Microfinance started in the 1970s as a way to help those in poverty, says Fiala. The idea is straightforward: provide small loans to people who may not otherwise qualify, and those small loans could help launch a more prosperous life for the borrowers. The loans can range from $5 up to $200, says Fiala, and the interest rates are lower than loans granted by other lenders—20-30% instead of 200%, for example. Originally the loans were subsidized, meaning that oftentimes the borrower ended up repaying less interest over the life of the loan.
Fiala says, "Fast forward to the early 2000s and the story had changed. During this time period, the industry was more of a for-profit business and less of a social mission, depending on who you talk to."
Fiala explains that since then, there has been significant backtracking on the aggressive profitability of microfinance, but the overall effectiveness of these microloans and their social impact is uncertain; and that is where Fiala and Dahal's research comes in. .
"I'm interested in research transparency, and you'd think everyone would be, but no, that is not the case," Fiala says. "Transparency includes post-publication review. I'm doing quite a bit of work showing that many studies are flawed, this is something we don't talk about enough. There have been quite a few high-profile cases where studies do not replicate."
Fiala explains he and Dahal found that the studies—including work by Nobel laureates—they analyzed are very problematic, to the point which Fiala says some of them should have never been published in the first place.
Examples of problem areas identified in the studies include the take-up rate, or number of people who took out loans compared to the control group who did not take out loans. The take-up rates were extremely low, which gives researchers less data to draw conclusions from. Fiala explains that in some cases, the rates were around 11%. To make matters worse, in one of the studies, individuals in the control group took out loans on their own, therefore further compromising the research design.
"I as a researcher would say, 'We're not going to be able to do much with that, I think we should stop the whole study, let's not proceed any further,'" Fiala says. "Not only did these researchers publish research that should not have been published, they also wasted a bunch of money by doing follow-up data collection with people. There is no reason to spend that money when you should know this is going to be a low-quality study."
Fiala says there are other common issues they came across in the research that make it impossible to determine statistical significance between the control and trial groups in the studies.

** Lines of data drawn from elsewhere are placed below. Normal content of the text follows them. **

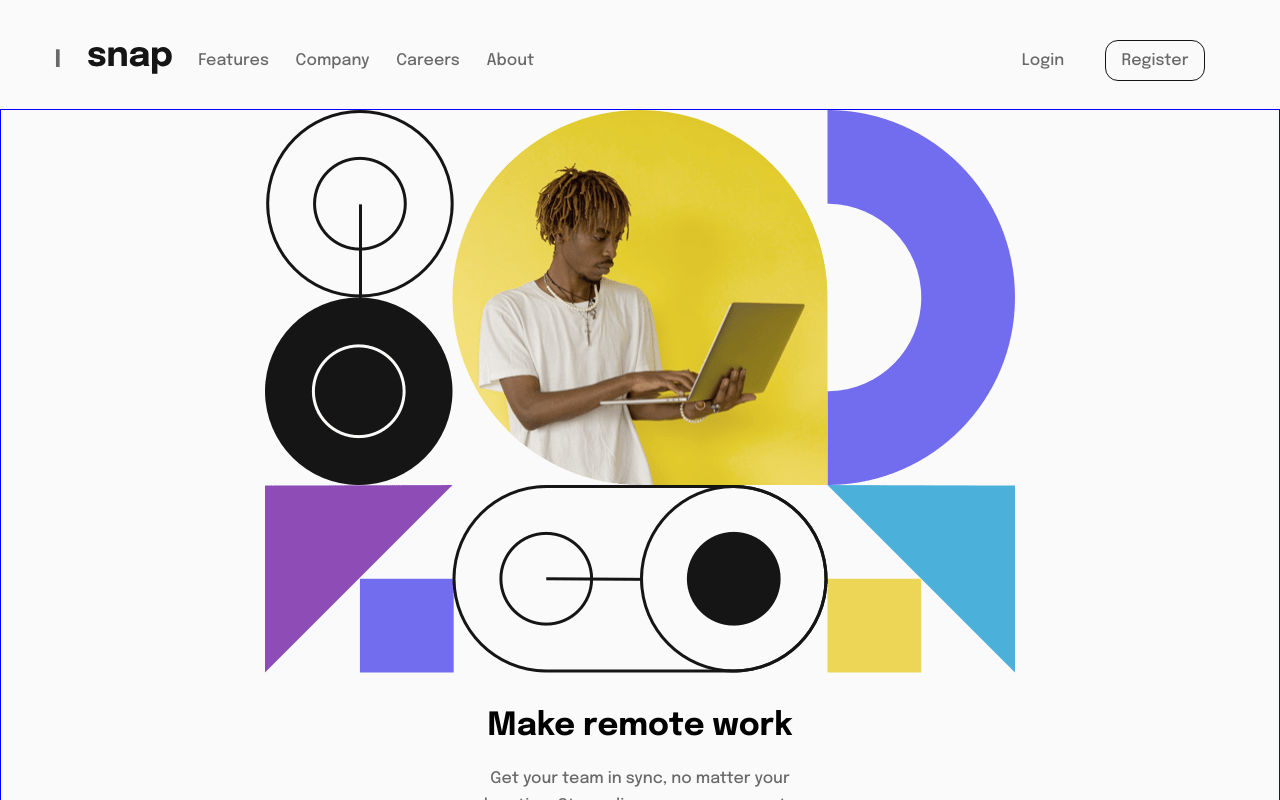
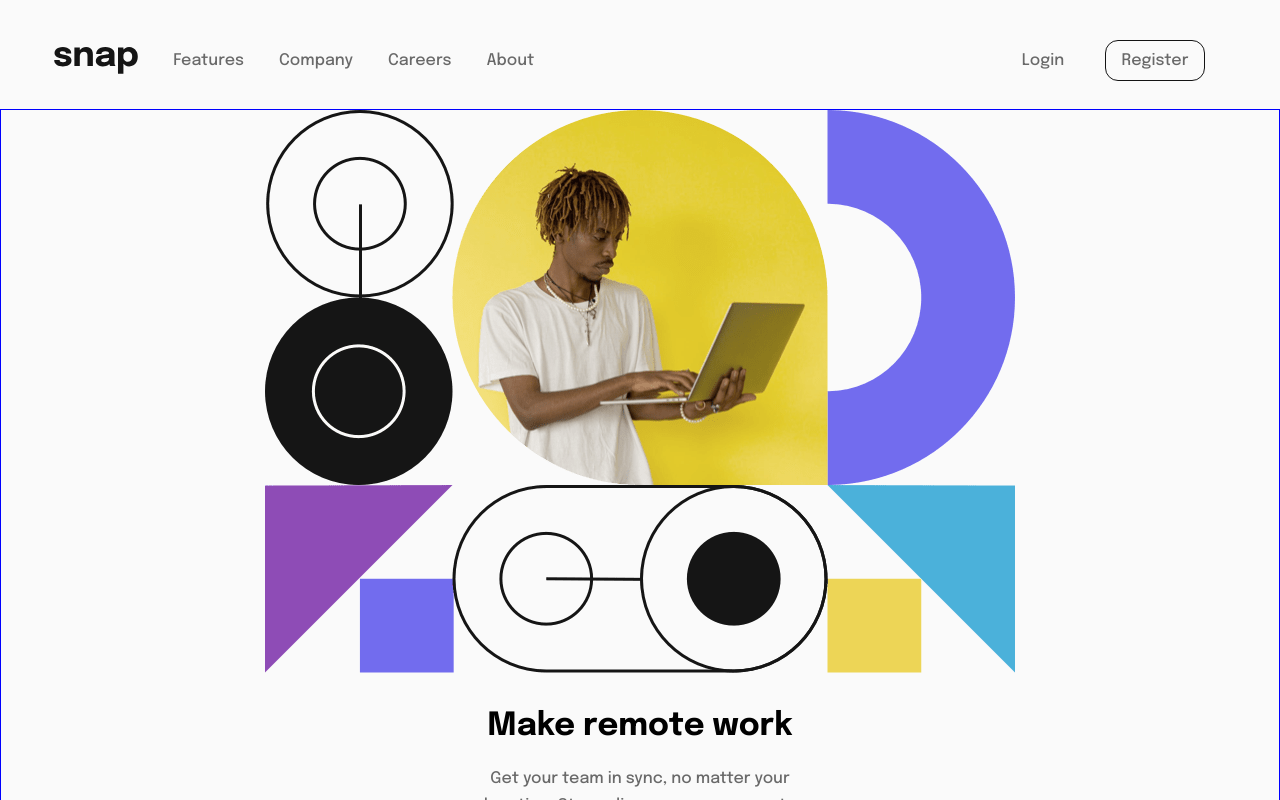
Before and after one commit to isadoraraujo/snap-landingPage, a React (Vite) app: page / in a window 1280 px wide. Shown: the top 800 px of the page. Built offline with nearby package versions, Linux system fonts and the light colour scheme.

Commit message:
fixed all bugs

```diff
--- a/src/components/Header/Header.tsx
+++ b/src/components/Header/Header.tsx
@@ -4,7 +4,6 @@ export const Header = () => {
     return (
         <HeaderContainer>
             <NavLinks>
-            <h1>I</h1>
             <figure>
                 <img src="logo.svg" alt="Logo" />
             </figure>
```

"We show those six papers have such enormous problems that we would basically call them garbage, and when you add up garbage, you still have garbage. So we actually have nothing we can say about microfinance," he says.

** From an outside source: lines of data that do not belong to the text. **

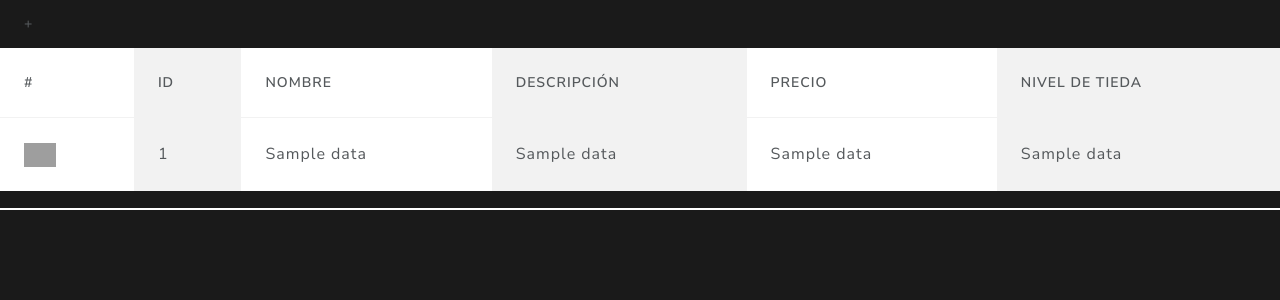
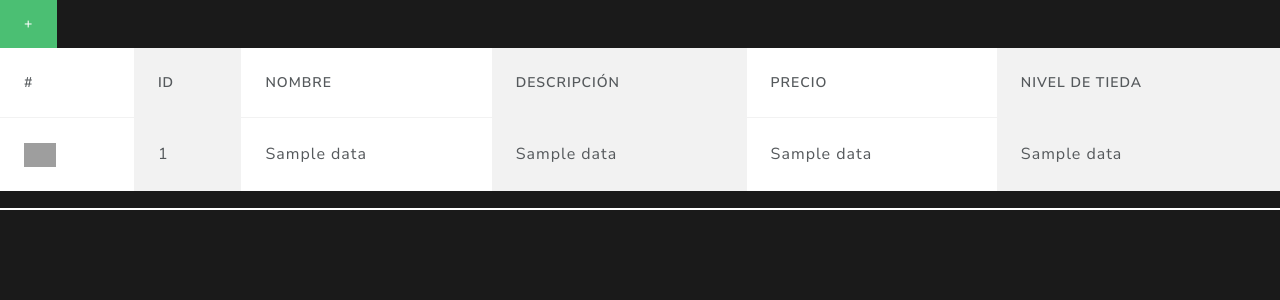
Before and after one commit to Thejairex/MHP3rd, a Flask app: template templates/item-shop.html in a window 1280 px wide. Shown: the part 94-394 px from the top of the page. Run offline with Flask 3, Linux system fonts and the light colour scheme; the template is opened without the code that fills it: most values are stand-ins (such as "Sample title", 1, 10 or a date in 2020); some libraries are stand-ins or nearby versions; grey boxes are pictures that could not be loaded.

Commit message:
fixing 0.1

```diff
--- a/app.py
+++ b/app.py
@@ -1,6 +1,7 @@
 from flask import *
 from werkzeug.utils import secure_filename
 from security import Security
+import os
 
 from db import Db
 
@@ -14,7 +15,7 @@ def upload(folder, archivo):
         if Security().verify_extension(filename):
             url = f"img/{folder}/{filename}"
             print(url)
-            archivo.save("static/" + url)
+            archivo.save(os.path.join("static/" + url))
             return url
 
         else:
--- a/templates/item-shop.html
+++ b/templates/item-shop.html
@@ -5,7 +5,7 @@
 {% include 'layouts/navbar.html' %}
 
 <main>
-    <a href="/item-shop/add" class="btn"> + </a>
+    <a href="/item-shop/add" class="btn btn-success"> + </a>
     <table class="table table-hover table-striped-columns">
         <thead>
             <th scope="col">#</th>
```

Fiala says that when designing studies, especially social science studies like these, it is necessary to learn from the mistakes made in previous studies to help advance the field.
"What we are doing is really hard, it requires a really careful diligence, and it's being done by humans so there is lots of error in it," says Fiala. "Social science is incredibly complex. I like to tell my students that economics is not rocket science, it's way harder. People don't all respond the same way to things, and can actually change their behavior when they know I'm looking at them."

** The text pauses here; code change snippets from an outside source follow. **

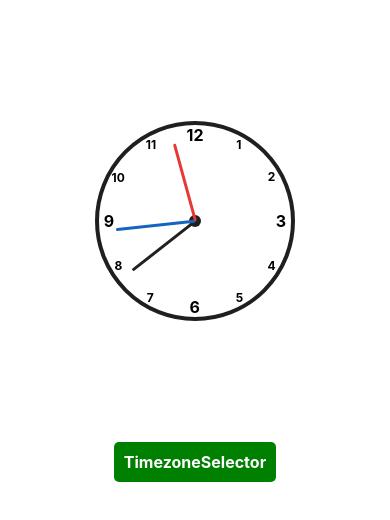
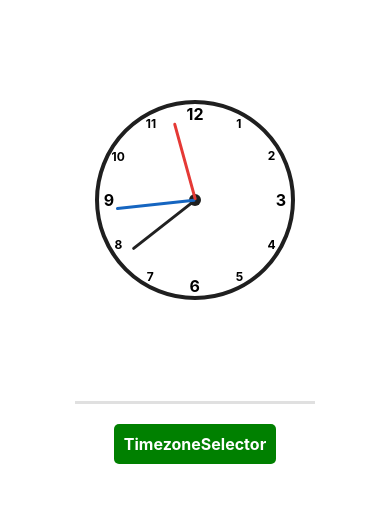
Before and after one commit to adiomordo-dotcom/react-native-clock-assignment, a React Native app: screen / in a window 390 px wide. Shown: the top 520 px of the page. Built offline with nearby package versions, Linux system fonts and the light colour scheme; no server answers.

Commit message:
feat: add TimezoneContext, and auto-close modal on timezone select

```diff
--- a/App.tsx
+++ b/App.tsx
@@ -5,8 +5,7 @@
  * @format
  */
 
-import { useState } from 'react';
-import { StatusBar, StyleSheet, useColorScheme, Text } from 'react-native';
+import { StatusBar, StyleSheet, useColorScheme, Text, View } from 'react-native';
 import {
   SafeAreaProvider,
   SafeAreaView,
@@ -15,7 +14,7 @@ import useTimezones from './src/hooks/useTimezones';
 import AnalogClock from './src/components/AnalogClock';
 import TimezoneSelector from './src/components/TimezoneSelector';
 import { formatTimezoneName } from './src/utils/timezone';
-import { Timezone } from './src/api/types';
+import { TimezoneProvider, useSelectedTimezone } from './src/context/TimezoneContext';
 
 function App() {
   const isDarkMode = useColorScheme() === 'dark';
@@ -23,28 +22,35 @@ function App() {
   return (
     <SafeAreaProvider>
       <StatusBar barStyle={isDarkMode ? 'light-content' : 'dark-content'} />
+      <TimezoneProvider>
         <AppContent />
+      </TimezoneProvider>
     </SafeAreaProvider>
   );
 }
 
 function AppContent() {
   const { timezones, loading } = useTimezones();
-  const [selectedTimezone, setSelectedTimezone] = useState<Timezone | undefined>(undefined);
-
-  const onTimezoneSelect = (timezone: Timezone) => {
-    setSelectedTimezone(timezone);
-  }
+  const { selectedTimezone, setSelectedTimezone } = useSelectedTimezone();
 
   return (
     <SafeAreaView style={styles.container}>
+      <View style={styles.clockSection}>
         <AnalogClock timezone={selectedTimezone} />
-      <Text>{selectedTimezone && `${selectedTimezone.countryName} - ${formatTimezoneName(selectedTimezone.zoneName)}`}</Text>
+        {selectedTimezone && (
+          <View style={styles.timezoneLabel}>
+            <Text style={styles.countryName}>{selectedTimezone.countryName}</Text>
+            <Text style={styles.zoneName}>{formatTimezoneName(selectedTimezone.zoneName)}</Text>
+          </View>
+        )}
+      </View>
+      <View style={styles.controlsSection}>
         <TimezoneSelector
           timezones={timezones}
           loading={loading}
-        onSelect={onTimezoneSelect}
+          onSelect={setSelectedTimezone}
         />
+      </View>
     </SafeAreaView>
   );
 }
@@ -55,6 +61,33 @@ const styles = StyleSheet.create({
     justifyContent: 'center',
     alignItems: 'center',
   },
+  clockSection: {
+    flex: 1,                    // top half
+    justifyContent: 'center',
+    alignItems: 'center',
+    borderBottomWidth: StyleSheet.hairlineWidth * 3,
+    borderBottomColor: '#E0E0E0',
+  },
+  controlsSection: {
+    flex: 1,                    // bottom half
+    justifyContent: 'center',
+    alignItems: 'center',
+    padding: 20,
+    gap: 16,
+  },
+  timezoneLabel: {
+    alignItems: 'center',
+    marginVertical: 10
+  },
+  countryName: {
+    fontSize: 20,
+    fontWeight: 'bold',
+  },
+  zoneName: {
+    fontSize: 14,
+    color: '#666',
+    marginTop: 4,
+  },
 });
 
 export default App;
--- a/src/components/TimezoneSelector/index.tsx
+++ b/src/components/TimezoneSelector/index.tsx
@@ -2,6 +2,7 @@ import React, { useCallback, useState } from 'react'
 import { View, Text, Pressable, Modal, ActivityIndicator, StyleSheet } from 'react-native'
 import { TimezoneSelectorProps } from './types';
 import TimezoneList from './TimezoneList';
+import { Timezone } from '../../api/types';
 
 const ModalHeader = ({ onClose }: { onClose: () => void }) => (
     <View style={styles.header}>
@@ -30,6 +31,11 @@ function TimezoneSelector({ timezones, loading, onSelect }: TimezoneSelectorProp
         setVisible(false);
     }, []);
 
+    const onItemSelect = useCallback((timezone: Timezone) => {
+        onSelect(timezone);
+        setVisible(false);
+    }, [onSelect]);
+
     return (
         <View style={styles.container}>
             <Pressable style={styles.button} onPress={onPress}>
@@ -38,7 +44,7 @@ function TimezoneSelector({ timezones, loading, onSelect }: TimezoneSelectorProp
             <Modal visible={visible} onRequestClose={onRequestClose} animationType="slide">
                 <View style={styles.container}>
                     <ModalHeader onClose={onRequestClose} />
-                    {loading ? <LoadingComponent /> : <TimezoneList timezones={timezones} onItemSelect={onSelect} />}
+                    {loading ? <LoadingComponent /> : <TimezoneList timezones={timezones} onItemSelect={onItemSelect} />}
                 </View>
             </Modal>
         </View>
--- /dev/null
+++ b/src/context/TimezoneContext.tsx
@@ -0,0 +1,30 @@
+import React, { createContext, useContext, useMemo, useState } from 'react';
+import { Timezone } from '../api/types';
+
+interface TimezoneContextValue {
+    selectedTimezone: Timezone | undefined;
+    setSelectedTimezone: (timezone: Timezone) => void;
+}
+
+const TimezoneContext = createContext<TimezoneContextValue | undefined>(undefined);
+
+export function TimezoneProvider({ children }: { children: React.ReactNode }) {
+    const [selectedTimezone, setSelectedTimezone] = useState<Timezone | undefined>(undefined);
+
+    const value = useMemo(() => ({
+        selectedTimezone,
+        setSelectedTimezone
+    }), [selectedTimezone]);
+
+    return (
+        <TimezoneContext.Provider value={value}>
+            {children}
+        </TimezoneContext.Provider>
+    )
+}
+
+export function useSelectedTimezone() {
+    const context = useContext(TimezoneContext);
+    if (!context) throw new Error('useSelectedTimezone must be used within TimezoneProvider');
+    return context;
+}
```
Lines whose indentation alone changed are shown as unchanged.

Flawed studies produce data that cannot be used to draw meaningful insights, and that is something Fiala is hoping to address in future work.
"This paper is meant to show that there is a huge problem in the literature, and hopefully we will come up with studies to confirm or deny common knowledge in the industry," says Fiala. "Every study of microfinance is way underpowered and produces a bunch of noise. By the way, one of the papers we analyzed is my own. I'm admitting my own work is underpowered. The entire literature is underpowered, results are basically garbage and we should pretend like we don't know anything."
Going forward, Fiala has partnered with a large microfinance institution to develop three randomized control trials that will implement changes to previously flawed studies all with the hopes of getting an accurate measurement of the impact, or lack of impact, of the industry. Fiala suspects that microfinance does in fact have a positive social impact, though he is unsure of the size of that impact.
Fiala says that one of the authors of a paper that was examined has gone on record stating that microfinance has zero impact, but Fiala disagrees.
"We should not be making those claims at all at this point. If I had to bet, I'd put my money on that there is a modest effect happening that these studies can't find, rather than a zero effect that these authors have been claiming."